The US abandoned the Articles of COnfederation for the US constitution because they wanted to have a government that could go into debt. Approached fiscal policy first, and left monetary policy as an afterthought
European Union is like the Articles of COnfederation in that the power to tax lies with member states. Unanimous consent by member states is required for many important EU-wide fiscal actions.
Important lessons from the way the United States works:
Because there is a free rider problem in paying for public goods, the nations in the EU cannot be relied on voluntarily to provide revenue to the central government to pay for public goods.
Anticipations of default make prospective creditors reluctant to purchase debts in the first place.
COnfused monetary-fiscal coordination creates costly uncertainties. The US coordinated by adopting a commodity money standard and restricting states and banks' ability to create fiduciary monies. You can have a monetary union without having a fiscal union.
To sustain large government debts requires prospects of big government surpluses in the future.
If you want to change outcomes, like turning government surpluses into debts, you have to reform institutions, which can mean agreeing on a new constitution.
Articles of Confederation established a weak executive. Designed to restrain the central government from taxing and spending. Served the interest of some US citizens, but not others. Not good for creditors because the Continental Congress lacked powers adequate to service its substantial foreign and domestic debts. To levy taxes, the central government required unanimous concent of states. Regularly plreaded for contributions from the states and received limited success. Currencies depreciated markedly. Deprived of tax revenues, tried to borrow more. Authority to levy tariffs, the most renumerative potential source of tax revenues, resided in the states.
Trade policies were not coordinated among the US states, so trading partners like Britain could pit one US state against another.
The US constitution realigned incentives and authorities i ways that let the central government devote enough tax revenues to service debts, and gave the central government exclusive authority to tax and regulate US international trade.

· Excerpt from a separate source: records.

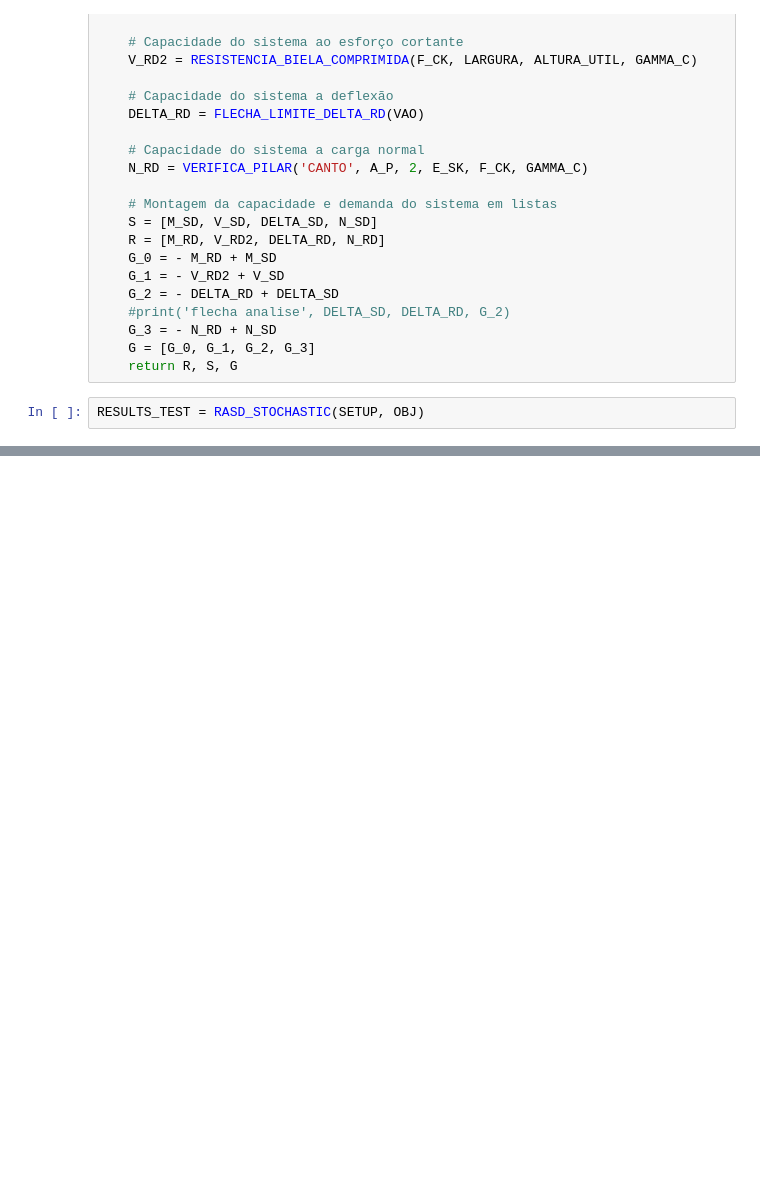
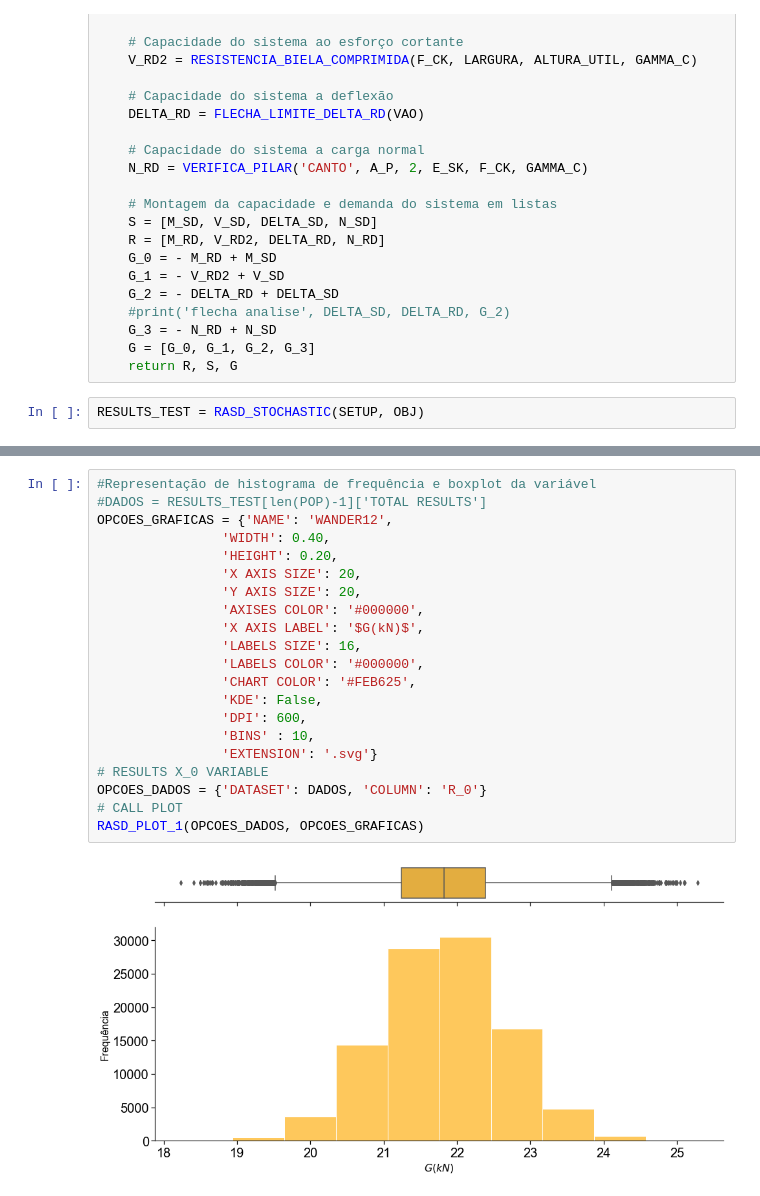
Before and after one commit to wmpjrufg/ARTIGO_CONFIA_ISE, a Jupyter notebook: novo_final/W M Pereira Junior_confia 2 análise sem ISE-Copy1.ipynb, the cells around one changed output, grey strips where cells are left out. Drawn from its saved outputs; the diff is of its cells as text; blank space fills up the shorter version.

```diff
--- a/novo_final/W M Pereira Junior_confia 2 análise sem ISE-Copy1.ipynb
+++ b/novo_final/W M Pereira Junior_confia 2 análise sem ISE-Copy1.ipynb
@@ -789,0 +809,23 @@ RESULTS_TEST[0]
+# %%
+#Representação de histograma de frequência e boxplot da variável
+#DADOS = RESULTS_TEST[len(POP)-1]['TOTAL RESULTS']
+OPCOES_GRAFICAS = {'NAME': 'WANDER12',
+                'WIDTH': 0.40,
+                'HEIGHT': 0.20,
+                'X AXIS SIZE': 20,
+                'Y AXIS SIZE': 20,
+                'AXISES COLOR': '#000000',
+                'X AXIS LABEL': '$G(kN)$',
+                'LABELS SIZE': 16,
+                'LABELS COLOR': '#000000',
+                'CHART COLOR': '#FEB625',
+                'KDE': False,
+                'DPI': 600,
+                'BINS' : 10,
+                'EXTENSION': '.svg'}
+# RESULTS X_0 VARIABLE
+OPCOES_DADOS = {'DATASET': DADOS, 'COLUMN': 'R_0'}
+# CALL PLOT
+RASD_PLOT_1(OPCOES_DADOS, OPCOES_GRAFICAS)
+# %% [output]
+[figure, added]
```
Also changed, not shown: parts of 13 cells of this notebook, 36 other files.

In exchange for acquiring taxing power, the federal government agreed to bail out the states, a decision that realigned creditors' interests away from states and toward the federal government. By converting creditors of the syayes into creditors of the central government, bond holders were turned into advocates of a federal fiscal policy that devoted a substantial share fo the proceeds of a revenue raising tariff to servicing those bonds.
Investors should not have intepreted it as a promise to bail out states in the future no matter what, but apparently some of them did, to their eventual regret.
Multiple state currencies in the US before the Civil war meaning that citizens had choices about holding currencies bearing different risks and returns. There was no lender of last resort, no deposit insurance, and no presumption of federal bailouts of banks' depositors.
In response to fiscal occurences, such as not bailing out states' debts, many states rewrote their constitutions to require balanced budgets annually.
Alexander Hamilton set out to manipulate currenct and prospective public creditors' expectations about whether the government would honor its bonds the only he knew: by creating a fiscal union with institutions and interests aligned in ways that would increase the actual probability that the federal government would pay. Fiscal union was not primarily to facilitate a monetary union.
The EU is reminiscent of the Articles of Confederation. The power to tax lies with the member states. Unanimous consent by member states is required for many EU-wide fiscal actions.
The EU has first sought to centralize arrangements for managing a common fiat currency and until now has not wanted a fiscal union.
The US could do a fiscal union because most people worked on farms, didn't live long, and we had slavery. Europe is different because now we have a minimum wage, safety nets that make up most of the national budget
Monetary and fiscal policies cannot be independent. They must be coordinated.